The latest version of Tridion (SDL Tridion Sites 9) is now fully supported by DD4T for Microsoft.NET. Read here how easy it is to upgrade.
After playing around with installing SDL Tridion Sites 9 from scratch I wanted to know more about the database upgrade steps of this latest release when upgrading from an older version of Tridion.
SDL supports upgrading to SDL Tridion Sites 9 from one of the following versions directly:
- SDL Web 8.5 (also known as SDL Tridion Sites 8.5)
- SDL Web 8 with Cumulative Update 1
- SDL Tridion 2013 SP1 HR1 (Hotfix Rollup 1)
SDL Tridion Sites 9, part of SDL Tridion DX, introduces several changes and new features for managing digital experiences. Of course, we were eager to install the new version and play with it.
Here are some of the things we noticed when installing SDL Tridion Sites 9 that perhaps you didn’t know.
UPDATE: you can now run the Tridion deployer in your IDE if you are on Tridion 9 also! Instructions below have been modified to show the differences between SDL Web 8.5 and Tridion 9. Now on to the story.
Whenever you publish a page, component or another type of item in Tridion, the item is first published, then transported and finally deployed. SDL offers various ways to extend or modify this deployment process. All you need to do is write some custom java code. The most commonly used extension points are deployer modules and storage DAOs. You can find more about this here and here.
In this post I’m not going to explain what these extensions are and what you can do with them. Instead, I will focus on how to develop this type of extension effectively. As always with Java (in my experience at least), the code is easy but the environment is hard. But if you follow these instructions, you will be able to run your customizations locally, make sure they get triggered, and even perform step-through debugging on your code. Pure bliss!

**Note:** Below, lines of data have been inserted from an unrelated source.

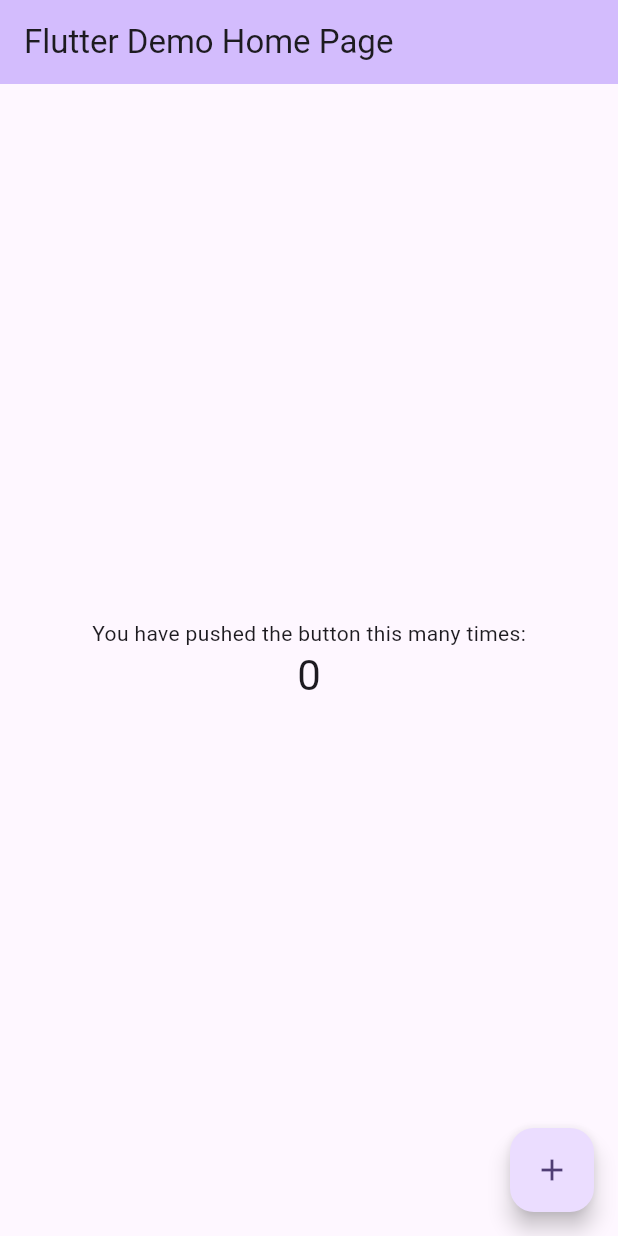
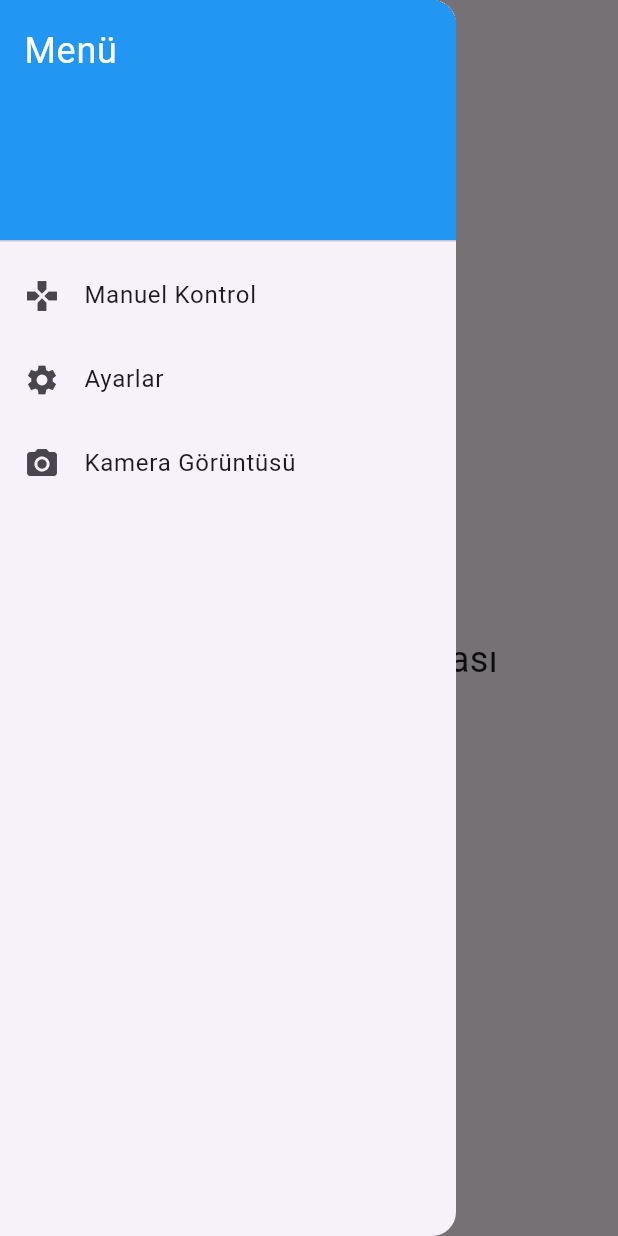
Before and after one commit to Jrengineer/scs, a Flutter app: the screen it shows after launch, with the side drawer open (before the commit the screen has no drawer), on a phone screen of 412 x 824 dp. Run offline on Flutter 3.47's test engine with Material 3 defaults, Android fonts, the phone set to English and light mode, and no system bars.

```diff
--- a/lib/ana_sayfa.dart
+++ b/lib/ana_sayfa.dart
@@ -0,0 +1,74 @@
+import 'package:flutter/material.dart';
+import 'manuel_kontrol.dart';
+import 'ayarlar.dart';
+import 'kamera_sayfasi.dart';
+
+class AnaSayfa extends StatefulWidget {
+  const AnaSayfa({super.key});
+
+  @override
+  State<AnaSayfa> createState() => _AnaSayfaState();
+}
+
+class _AnaSayfaState extends State<AnaSayfa> {
+  int _selectedIndex = 0;
+
+  final List<Widget> _pages = [
+    const ManuelKontrol(),
+    const Ayarlar(),
+    const KameraSayfasi(),
+  ];
+
+  @override
+  Widget build(BuildContext context) {
+    return Scaffold(
+      appBar: AppBar(
+        title: const Text('Ana Sayfa'),
+      ),
+      drawer: Drawer(
+        child: ListView(
+          padding: EdgeInsets.zero,
+          children: [
+            const DrawerHeader(
+              decoration: BoxDecoration(
+                color: Colors.blue,
+              ),
+              child: Text('Menü', style: TextStyle(color: Colors.white, fontSize: 24)),
+            ),
+            ListTile(
+              leading: const Icon(Icons.gamepad),
+              title: const Text('Manuel Kontrol'),
+              onTap: () {
+                setState(() {
+                  _selectedIndex = 0;
+                });
+                Navigator.pop(context);
+              },
+            ),
+            ListTile(
+              leading: const Icon(Icons.settings),
+              title: const Text('Ayarlar'),
+              onTap: () {
+                setState(() {
+                  _selectedIndex = 1;
+                });
+                Navigator.pop(context);
+              },
+            ),
+            ListTile(
+              leading: const Icon(Icons.camera_alt),
+              title: const Text('Kamera Görüntüsü'),
+              onTap: () {
+                setState(() {
+                  _selectedIndex = 2;
+                });
+                Navigator.pop(context);
+              },
+            ),
+          ],
+        ),
+      ),
+      body: _pages[_selectedIndex],
+    );
+  }
+}
--- a/lib/ayarlar.dart
+++ b/lib/ayarlar.dart
@@ -0,0 +1,15 @@
+import 'package:flutter/material.dart';
+
+class Ayarlar extends StatelessWidget {
+  const Ayarlar({super.key});
+
+  @override
+  Widget build(BuildContext context) {
+    return const Center(
+      child: Text(
+        'Ayarlar Sayfası',
+        style: TextStyle(fontSize: 24),
+      ),
+    );
+  }
+}
--- a/lib/kamera_sayfasi.dart
+++ b/lib/kamera_sayfasi.dart
@@ -0,0 +1,15 @@
+import 'package:flutter/material.dart';
+
+class KameraSayfasi extends StatelessWidget {
+  const KameraSayfasi({super.key});
+
+  @override
+  Widget build(BuildContext context) {
+    return const Center(
+      child: Text(
+        'Kamera Görüntüsü Sayfası',
+        style: TextStyle(fontSize: 24),
+      ),
+    );
+  }
+}
--- a/lib/main.dart
+++ b/lib/main.dart
@@ -1,4 +1,5 @@
 import 'package:flutter/material.dart';
+import 'ana_sayfa.dart';
 
 void main() {
   runApp(const MyApp());
@@ -7,116 +8,15 @@ void main() {
 class MyApp extends StatelessWidget {
   const MyApp({super.key});
 
-  // This widget is the root of your application.
   @override
   Widget build(BuildContext context) {
     return MaterialApp(
-      title: 'Flutter Demo',
+      title: 'Solar Panel Temizlik Robotu',
       theme: ThemeData(
-        // This is the theme of your application.
-        //
-        // TRY THIS: Try running your application with "flutter run". You'll see
-        // the application has a purple toolbar. Then, without quitting the app,
-        // try changing the seedColor in the colorScheme below to Colors.green
-        // and then invoke "hot reload" (save your changes or press the "hot
-        // reload" button in a Flutter-supported IDE, or press "r" if you used
-        // the command line to start the app).
-        //
-        // Notice that the counter didn't reset back to zero; the application
-        // state is not lost during the reload. To reset the state, use hot
-        // restart instead.
-        //
-        // This works for code too, not just values: Most code changes can be
-        // tested with just a hot reload.
-        colorScheme: ColorScheme.fromSeed(seedColor: Colors.deepPurple),
+        primarySwatch: Colors.blue,
       ),
-      home: const MyHomePage(title: 'Flutter Demo Home Page'),
+      home: const AnaSayfa(),
+      debugShowCheckedModeBanner: false,
     );
   }
 }
-
-class MyHomePage extends StatefulWidget {
-  const MyHomePage({super.key, required this.title});
-
-  // This widget is the home page of your application. It is stateful, meaning
-  // that it has a State object (defined below) that contains fields that affect
-  // how it looks.
-
-  // This class is the configuration for the state. It holds the values (in this
-  // case the title) provided by the parent (in this case the App widget) and
-  // used by the build method of the State. Fields in a Widget subclass are
-  // always marked "final".
-
-  final String title;
-
-  @override
-  State<MyHomePage> createState() => _MyHomePageState();
-}
-
-class _MyHomePageState extends State<MyHomePage> {
-  int _counter = 0;
-
-  void _incrementCounter() {
-    setState(() {
-      // This call to setState tells the Flutter framework that something has
-      // changed in this State, which causes it to rerun the build method below
-      // so that the display can reflect the updated values. If we changed
-      // _counter without calling setState(), then the build method would not be
-      // called again, and so nothing would appear to happen.
-      _counter++;
-    });
-  }
-
-  @override
-  Widget build(BuildContext context) {
-    // This method is rerun every time setState is called, for instance as done
-    // by the _incrementCounter method above.
-    //
-    // The Flutter framework has been optimized to make rerunning build methods
-    // fast, so that you can just rebuild anything that needs updating rather
-    // than having to individually change instances of widgets.
-    return Scaffold(
-      appBar: AppBar(
-        // TRY THIS: Try changing the color here to a specific color (to
-        // Colors.amber, perhaps?) and trigger a hot reload to see the AppBar
-        // change color while the other colors stay the same.
-        backgroundColor: Theme.of(context).colorScheme.inversePrimary,
-        // Here we take the value from the MyHomePage object that was created by
-        // the App.build method, and use it to set our appbar title.
-        title: Text(widget.title),
-      ),
-      body: Center(
-        // Center is a layout widget. It takes a single child and positions it
-        // in the middle of the parent.
-        child: Column(
-          // Column is also a layout widget. It takes a list of children and
-          // arranges them vertically. By default, it sizes itself to fit its
-          // children horizontally, and tries to be as tall as its parent.
-          //
-          // Column has various properties to control how it sizes itself and
-          // how it positions its children. Here we use mainAxisAlignment to
-          // center the children vertically; the main axis here is the vertical
-          // axis because Columns are vertical (the cross axis would be
-          // horizontal).
-          //
-          // TRY THIS: Invoke "debug painting" (choose the "Toggle Debug Paint"
-          // action in the IDE, or press "p" in the console), to see the
-          // wireframe for each widget.
-          mainAxisAlignment: MainAxisAlignment.center,
-          children: <Widget>[
-            const Text('You have pushed the button this many times:'),
-            Text(
-              '$_counter',
-              style: Theme.of(context).textTheme.headlineMedium,
-            ),
-          ],
-        ),
-      ),
-      floatingActionButton: FloatingActionButton(
-        onPressed: _incrementCounter,
-        tooltip: 'Increment',
-        child: const Icon(Icons.add),
-      ), // This trailing comma makes auto-formatting nicer for build methods.
-    );
-  }
-}
--- a/lib/manuel_kontrol.dart
+++ b/lib/manuel_kontrol.dart
@@ -0,0 +1,15 @@
+import 'package:flutter/material.dart';
+
+class ManuelKontrol extends StatelessWidget {
+  const ManuelKontrol({super.key});
+
+  @override
+  Widget build(BuildContext context) {
+    return const Center(
+      child: Text(
+        'Manuel Kontrol Sayfası',
+        style: TextStyle(fontSize: 24),
+      ),
+    );
+  }
+}
```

These days the standard way to get your java libraries is through Maven. However, sometimes you still need to deal with jar files that aren’t available through Maven at all. Perhaps some software vendor has provided a set of jars, or you have a custom build that you aren’t allowed to publish at all.
If this is the case, you could just reference the jars on the file system, the old school approach. But you can also mavenize them yourself, and store them in your local Maven repository (which can be found in your user profile folder, in the folder .m2). That makes it possible to reference these libraries in a pom.xml or in a build.gradle file, giving you all the advantages of modern dependency management.